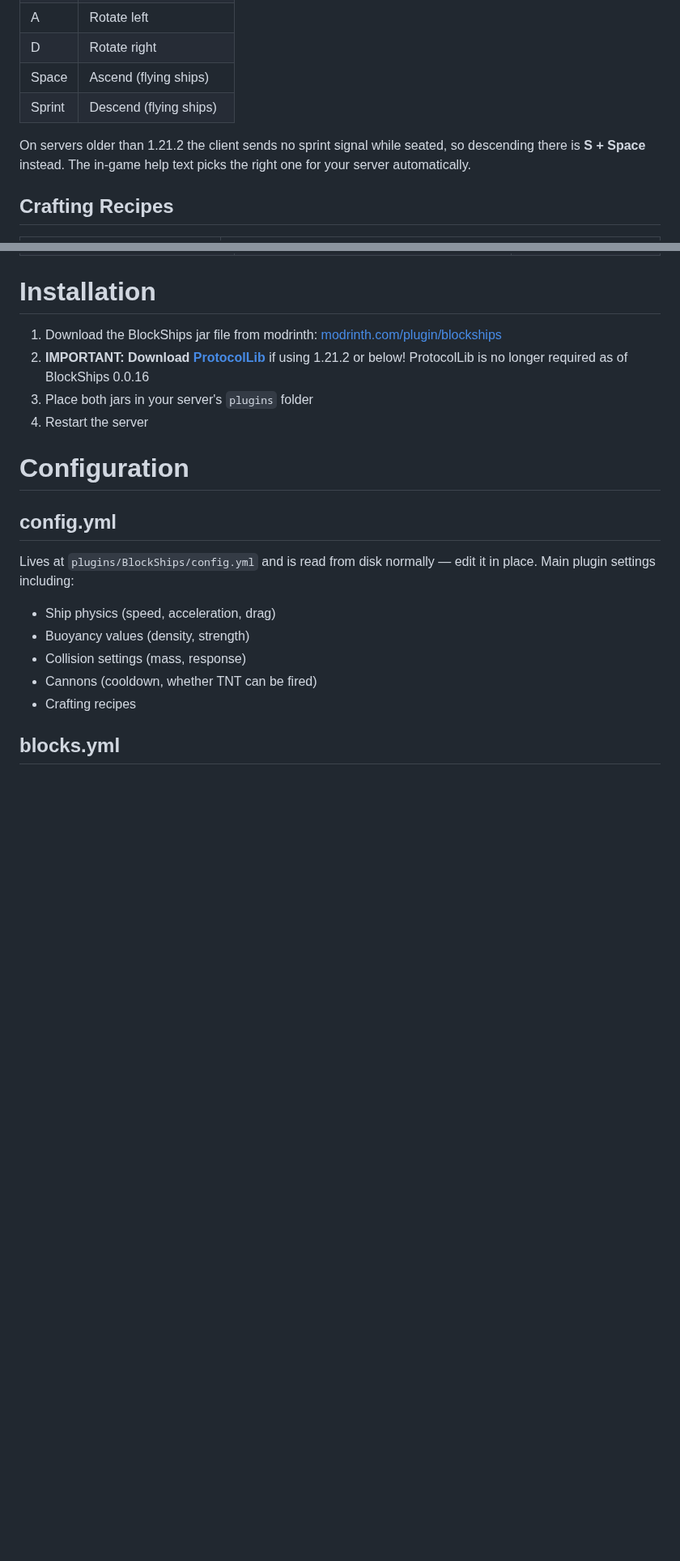
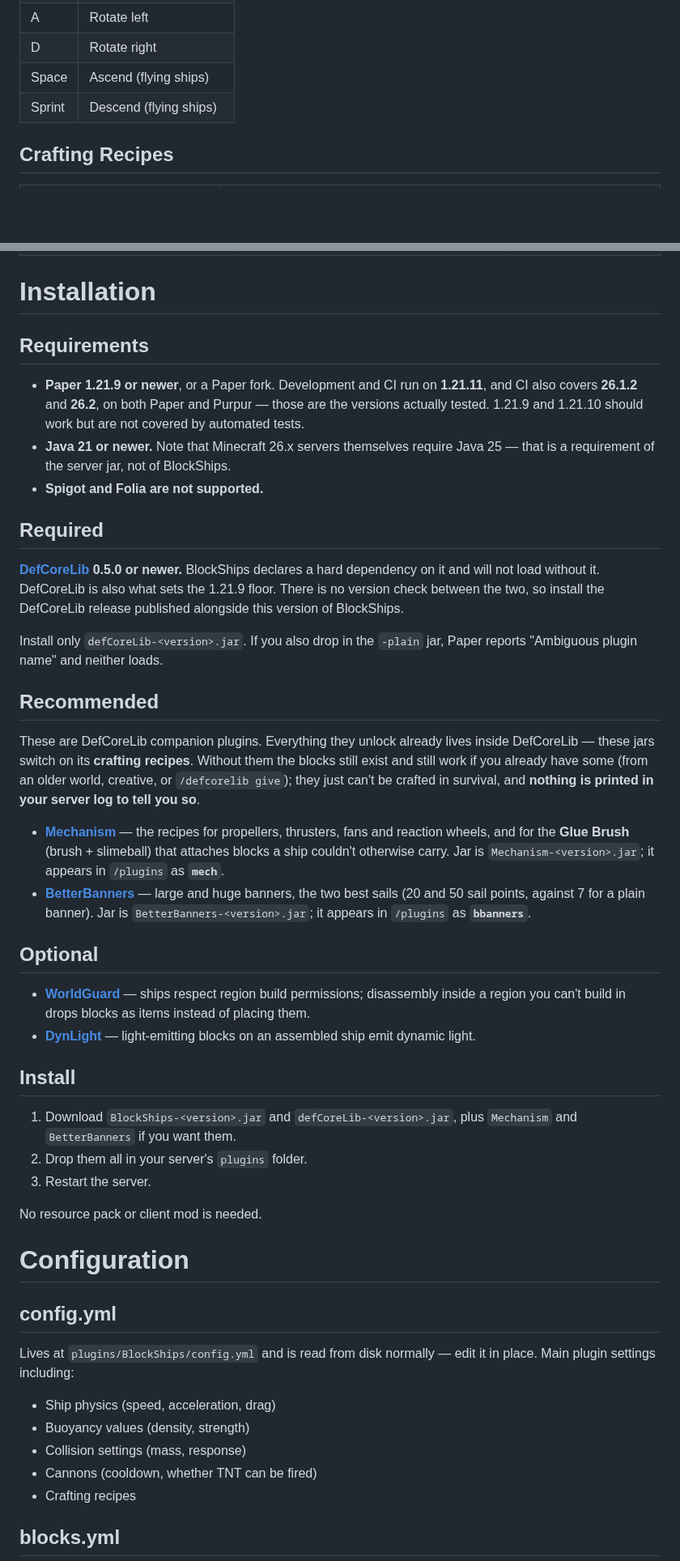
Before and after one commit to def9a2a4/BlockShips, a Markdown page: README.md, 2 parts joined by grey strips. Shown at 81% size. Rendered like a GitHub page; blank space fills up the shorter version.

Commit message:
Fix the install instructions: DefCoreLib is a hard dependency
Following the README produced a plugin that does not load. It listed
BlockShips and ProtocolLib; plugin.yml has `depend: [DefCoreLib]`, so
Bukkit refuses the load without it. DefCoreLib was named nowhere, and
neither were Mechanism or BetterBanners, which gate the recipes for
propulsion, the Glue Brush and the two best sail tiers -- silently, with
nothing in the log to explain an empty recipe book.

Also states the real floor for the first time. It is Paper 1.21.9, set by
DefCoreLib's WAXED_COPPER_CHAIN in a static final that class-loads
unconditionally; BlockShips itself calls nothing newer than 1.21.8. 1.21.11
is what CI tests, not what is required.

Drops the ProtocolLib step and the "older than 1.21.2" sprint note along
with it: that path is only reachable below 1.21.2, which is below the
supported floor, and the old wording contradicted itself in one sentence
("IMPORTANT: download ProtocolLib ... ProtocolLib is no longer required").

The give item names were wrong in the same way -- small_ship, large_ship
and small_airship all hit "Unknown item". The keys are smallship, bigship,
smallairship, and `/blockships give` with no argument prints the live list.

Co-Authored-By: Claude Opus 5 (1M context) <noreply@anthropic.com>

```diff
--- a/README.md
+++ b/README.md
@@ -78,8 +78,6 @@ Spawn ready-to-use ships, with customizable banners/colors/wood types:
 | D      | Rotate right            |
 | Space  | Ascend (flying ships)   |
 | Sprint | Descend (flying ships)  |
-
-On servers older than 1.21.2 the client sends no sprint signal while seated, so descending there is **S + Space** instead. The in-game help text picks the right one for your server automatically.
 
 
 
@@ -116,10 +114,37 @@ On servers older than 1.21.2 the client sends no sprint signal while seated, so
 
 # Installation
 
-1. Download the BlockShips jar file from modrinth: [modrinth.com/plugin/blockships](https://modrinth.com/plugin/blockships)
-2. **IMPORTANT: Download [ProtocolLib](https://www.spigotmc.org/resources/protocollib.1997/)** if using 1.21.2 or below! ProtocolLib is no longer required as of BlockShips 0.0.16
-3. Place both jars in your server's `plugins` folder
-4. Restart the server
+## Requirements
+
+- **Paper 1.21.9 or newer**, or a Paper fork. Development and CI run on **1.21.11**, and CI also covers **26.1.2** and **26.2**, on both Paper and Purpur — those are the versions actually tested. 1.21.9 and 1.21.10 should work but are not covered by automated tests.
+- **Java 21 or newer.** Note that Minecraft 26.x servers themselves require Java 25 — that is a requirement of the server jar, not of BlockShips.
+- **Spigot and Folia are not supported.**
+
+## Required
+
+**[DefCoreLib](https://modrinth.com/plugin/defcorelib) 0.5.0 or newer.** BlockShips declares a hard dependency on it and will not load without it. DefCoreLib is also what sets the 1.21.9 floor. There is no version check between the two, so install the DefCoreLib release published alongside this version of BlockShips.
+
+Install only `defCoreLib-<version>.jar`. If you also drop in the `-plain` jar, Paper reports "Ambiguous plugin name" and neither loads.
+
+## Recommended
+
+These are DefCoreLib companion plugins. Everything they unlock already lives inside DefCoreLib — these jars switch on its **crafting recipes**. Without them the blocks still exist and still work if you already have some (from an older world, creative, or `/defcorelib give`); they just can't be crafted in survival, and **nothing is printed in your server log to tell you so**.
+
+- **[Mechanism](https://modrinth.com/plugin/mechanism)** — the recipes for propellers, thrusters, fans and reaction wheels, and for the **Glue Brush** (brush + slimeball) that attaches blocks a ship couldn't otherwise carry. Jar is `Mechanism-<version>.jar`; it appears in `/plugins` as **`mech`**.
+- **[BetterBanners](https://modrinth.com/plugin/betterbanners)** — large and huge banners, the two best sails (20 and 50 sail points, against 7 for a plain banner). Jar is `BetterBanners-<version>.jar`; it appears in `/plugins` as **`bbanners`**.
+
+## Optional
+
+- **[WorldGuard](https://enginehub.org/worldguard)** — ships respect region build permissions; disassembly inside a region you can't build in drops blocks as items instead of placing them.
+- **[DynLight](https://github.com/def9a2a4/DynLight)** — light-emitting blocks on an assembled ship emit dynamic light.
+
+## Install
+
+1. Download `BlockShips-<version>.jar` and `defCoreLib-<version>.jar`, plus `Mechanism` and `BetterBanners` if you want them.
+2. Drop them all in your server's `plugins` folder.
+3. Restart the server.
+
+No resource pack or client mod is needed.
 
 # Configuration
 
```
Also changed, not shown: other parts of README.md (+1 -1 lines).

● **EXERCISE REQUIREMENTS**: Here the job is to set down exactly the lines of the material above that fall between the one with "Also states the" and the one with "supported floor, and", inclusive, and nothing beyond them.

● **COMPLETED TASK**:
Also states the real floor for the first time. It is Paper 1.21.9, set by
DefCoreLib's WAXED_COPPER_CHAIN in a static final that class-loads
unconditionally; BlockShips itself calls nothing newer than 1.21.8. 1.21.11
is what CI tests, not what is required.

Drops the ProtocolLib step and the "older than 1.21.2" sprint note along
with it: that path is only reachable below 1.21.2, which is below the
supported floor, and the old wording contradicted itself in one sentence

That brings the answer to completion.